(EXTRACTED DATA begins)
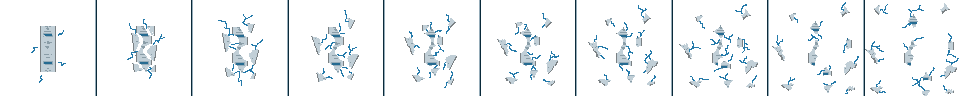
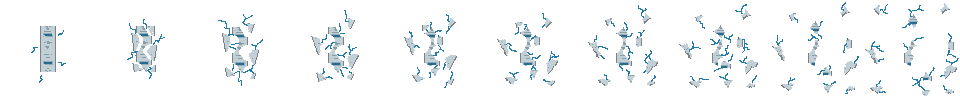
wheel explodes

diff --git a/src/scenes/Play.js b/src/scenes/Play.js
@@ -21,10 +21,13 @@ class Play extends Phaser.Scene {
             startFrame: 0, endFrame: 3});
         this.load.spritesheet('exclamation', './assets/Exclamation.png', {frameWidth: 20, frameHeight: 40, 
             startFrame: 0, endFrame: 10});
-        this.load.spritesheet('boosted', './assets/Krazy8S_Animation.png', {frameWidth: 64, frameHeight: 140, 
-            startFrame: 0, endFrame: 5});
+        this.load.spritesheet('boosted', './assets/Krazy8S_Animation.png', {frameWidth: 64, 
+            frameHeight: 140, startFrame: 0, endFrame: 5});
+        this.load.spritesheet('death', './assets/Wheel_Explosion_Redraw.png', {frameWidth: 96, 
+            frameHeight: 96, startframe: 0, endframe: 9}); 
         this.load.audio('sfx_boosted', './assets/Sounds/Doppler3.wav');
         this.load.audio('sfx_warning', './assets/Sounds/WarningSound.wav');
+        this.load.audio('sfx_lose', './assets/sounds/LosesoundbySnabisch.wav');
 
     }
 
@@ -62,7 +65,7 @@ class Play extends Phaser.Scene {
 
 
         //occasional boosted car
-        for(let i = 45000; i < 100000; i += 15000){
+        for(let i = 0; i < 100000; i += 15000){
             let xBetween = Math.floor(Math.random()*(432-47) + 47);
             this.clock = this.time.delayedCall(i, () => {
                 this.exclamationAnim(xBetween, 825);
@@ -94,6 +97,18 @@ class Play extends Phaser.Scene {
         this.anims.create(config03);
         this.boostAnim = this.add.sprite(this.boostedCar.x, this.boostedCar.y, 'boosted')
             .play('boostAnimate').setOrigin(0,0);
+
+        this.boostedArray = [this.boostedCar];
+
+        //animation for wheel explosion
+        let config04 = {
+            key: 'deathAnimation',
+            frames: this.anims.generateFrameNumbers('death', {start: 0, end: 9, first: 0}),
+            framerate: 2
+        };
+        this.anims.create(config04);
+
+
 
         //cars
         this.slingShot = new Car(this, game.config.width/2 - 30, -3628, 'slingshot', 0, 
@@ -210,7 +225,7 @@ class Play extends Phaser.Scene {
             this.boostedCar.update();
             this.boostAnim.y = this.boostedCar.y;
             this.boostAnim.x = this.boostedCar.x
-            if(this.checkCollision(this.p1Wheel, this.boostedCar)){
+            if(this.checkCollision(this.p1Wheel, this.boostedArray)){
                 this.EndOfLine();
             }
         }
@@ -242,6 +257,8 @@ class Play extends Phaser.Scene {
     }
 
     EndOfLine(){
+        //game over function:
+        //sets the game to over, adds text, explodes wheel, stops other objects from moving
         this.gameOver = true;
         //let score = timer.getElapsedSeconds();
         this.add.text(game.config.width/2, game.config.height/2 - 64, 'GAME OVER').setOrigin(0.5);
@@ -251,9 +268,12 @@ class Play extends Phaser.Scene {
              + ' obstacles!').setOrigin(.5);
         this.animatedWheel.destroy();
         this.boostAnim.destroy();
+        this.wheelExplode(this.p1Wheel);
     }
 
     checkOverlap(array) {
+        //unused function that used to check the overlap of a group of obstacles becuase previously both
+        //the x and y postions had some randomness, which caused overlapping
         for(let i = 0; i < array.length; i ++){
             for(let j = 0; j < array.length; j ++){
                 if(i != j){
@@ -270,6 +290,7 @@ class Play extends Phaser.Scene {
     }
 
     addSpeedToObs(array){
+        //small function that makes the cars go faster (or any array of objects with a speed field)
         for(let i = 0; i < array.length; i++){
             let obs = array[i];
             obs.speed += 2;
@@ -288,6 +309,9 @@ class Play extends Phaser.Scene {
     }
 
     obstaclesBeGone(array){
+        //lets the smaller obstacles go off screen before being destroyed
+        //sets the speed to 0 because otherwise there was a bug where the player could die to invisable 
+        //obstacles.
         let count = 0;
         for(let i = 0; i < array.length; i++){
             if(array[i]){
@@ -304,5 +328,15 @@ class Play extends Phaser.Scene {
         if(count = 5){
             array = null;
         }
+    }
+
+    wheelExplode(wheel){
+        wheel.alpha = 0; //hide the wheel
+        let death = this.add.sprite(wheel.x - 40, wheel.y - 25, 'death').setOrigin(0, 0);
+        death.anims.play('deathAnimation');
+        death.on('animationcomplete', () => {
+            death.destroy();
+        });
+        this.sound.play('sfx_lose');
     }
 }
(EXTRACTED DATA ends)
- _PROBLEM REQUIREMENTS_
If an entry holds a picture, skip the picture and print the rest of the data exactly.

- _ANSWER SECTION_
wheel explodes

diff --git a/src/scenes/Play.js b/src/scenes/Play.js
@@ -21,10 +21,13 @@ class Play extends Phaser.Scene {
             startFrame: 0, endFrame: 3});
         this.load.spritesheet('exclamation', './assets/Exclamation.png', {frameWidth: 20, frameHeight: 40, 
             startFrame: 0, endFrame: 10});
-        this.load.spritesheet('boosted', './assets/Krazy8S_Animation.png', {frameWidth: 64, frameHeight: 140, 
-            startFrame: 0, endFrame: 5});
+        this.load.spritesheet('boosted', './assets/Krazy8S_Animation.png', {frameWidth: 64, 
+            frameHeight: 140, startFrame: 0, endFrame: 5});
+        this.load.spritesheet('death', './assets/Wheel_Explosion_Redraw.png', {frameWidth: 96, 
+            frameHeight: 96, startframe: 0, endframe: 9}); 
         this.load.audio('sfx_boosted', './assets/Sounds/Doppler3.wav');
         this.load.audio('sfx_warning', './assets/Sounds/WarningSound.wav');
+        this.load.audio('sfx_lose', './assets/sounds/LosesoundbySnabisch.wav');
 
     }
 
@@ -62,7 +65,7 @@ class Play extends Phaser.Scene {
 
 
         //occasional boosted car
-        for(let i = 45000; i < 100000; i += 15000){
+        for(let i = 0; i < 100000; i += 15000){
             let xBetween = Math.floor(Math.random()*(432-47) + 47);
             this.clock = this.time.delayedCall(i, () => {
                 this.exclamationAnim(xBetween, 825);
@@ -94,6 +97,18 @@ class Play extends Phaser.Scene {
         this.anims.create(config03);
         this.boostAnim = this.add.sprite(this.boostedCar.x, this.boostedCar.y, 'boosted')
             .play('boostAnimate').setOrigin(0,0);
+
+        this.boostedArray = [this.boostedCar];
+
+        //animation for wheel explosion
+        let config04 = {
+            key: 'deathAnimation',
+            frames: this.anims.generateFrameNumbers('death', {start: 0, end: 9, first: 0}),
+            framerate: 2
+        };
+        this.anims.create(config04);
+
+
 
         //cars
         this.slingShot = new Car(this, game.config.width/2 - 30, -3628, 'slingshot', 0, 
@@ -210,7 +225,7 @@ class Play extends Phaser.Scene {
             this.boostedCar.update();
             this.boostAnim.y = this.boostedCar.y;
             this.boostAnim.x = this.boostedCar.x
-            if(this.checkCollision(this.p1Wheel, this.boostedCar)){
+            if(this.checkCollision(this.p1Wheel, this.boostedArray)){
                 this.EndOfLine();
             }
         }
@@ -242,6 +257,8 @@ class Play extends Phaser.Scene {
     }
 
     EndOfLine(){
+        //game over function:
+        //sets the game to over, adds text, explodes wheel, stops other objects from moving
         this.gameOver = true;
         //let score = timer.getElapsedSeconds();
         this.add.text(game.config.width/2, game.config.height/2 - 64, 'GAME OVER').setOrigin(0.5);
@@ -251,9 +268,12 @@ class Play extends Phaser.Scene {
              + ' obstacles!').setOrigin(.5);
         this.animatedWheel.destroy();
         this.boostAnim.destroy();
+        this.wheelExplode(this.p1Wheel);
     }
 
     checkOverlap(array) {
+        //unused function that used to check the overlap of a group of obstacles becuase previously both
+        //the x and y postions had some randomness, which caused overlapping
         for(let i = 0; i < array.length; i ++){
             for(let j = 0; j < array.length; j ++){
                 if(i != j){
@@ -270,6 +290,7 @@ class Play extends Phaser.Scene {
     }
 
     addSpeedToObs(array){
+        //small function that makes the cars go faster (or any array of objects with a speed field)
         for(let i = 0; i < array.length; i++){
             let obs = array[i];
             obs.speed += 2;
@@ -288,6 +309,9 @@ class Play extends Phaser.Scene {
     }
 
     obstaclesBeGone(array){
+        //lets the smaller obstacles go off screen before being destroyed
+        //sets the speed to 0 because otherwise there was a bug where the player could die to invisable 
+        //obstacles.
         let count = 0;
         for(let i = 0; i < array.length; i++){
             if(array[i]){
@@ -304,5 +328,15 @@ class Play extends Phaser.Scene {
         if(count = 5){
             array = null;
         }
+    }
+
+    wheelExplode(wheel){
+        wheel.alpha = 0; //hide the wheel
+        let death = this.add.sprite(wheel.x - 40, wheel.y - 25, 'death').setOrigin(0, 0);
+        death.anims.play('deathAnimation');
+        death.on('animationcomplete', () => {
+            death.destroy();
+        });
+        this.sound.play('sfx_lose');
     }
 }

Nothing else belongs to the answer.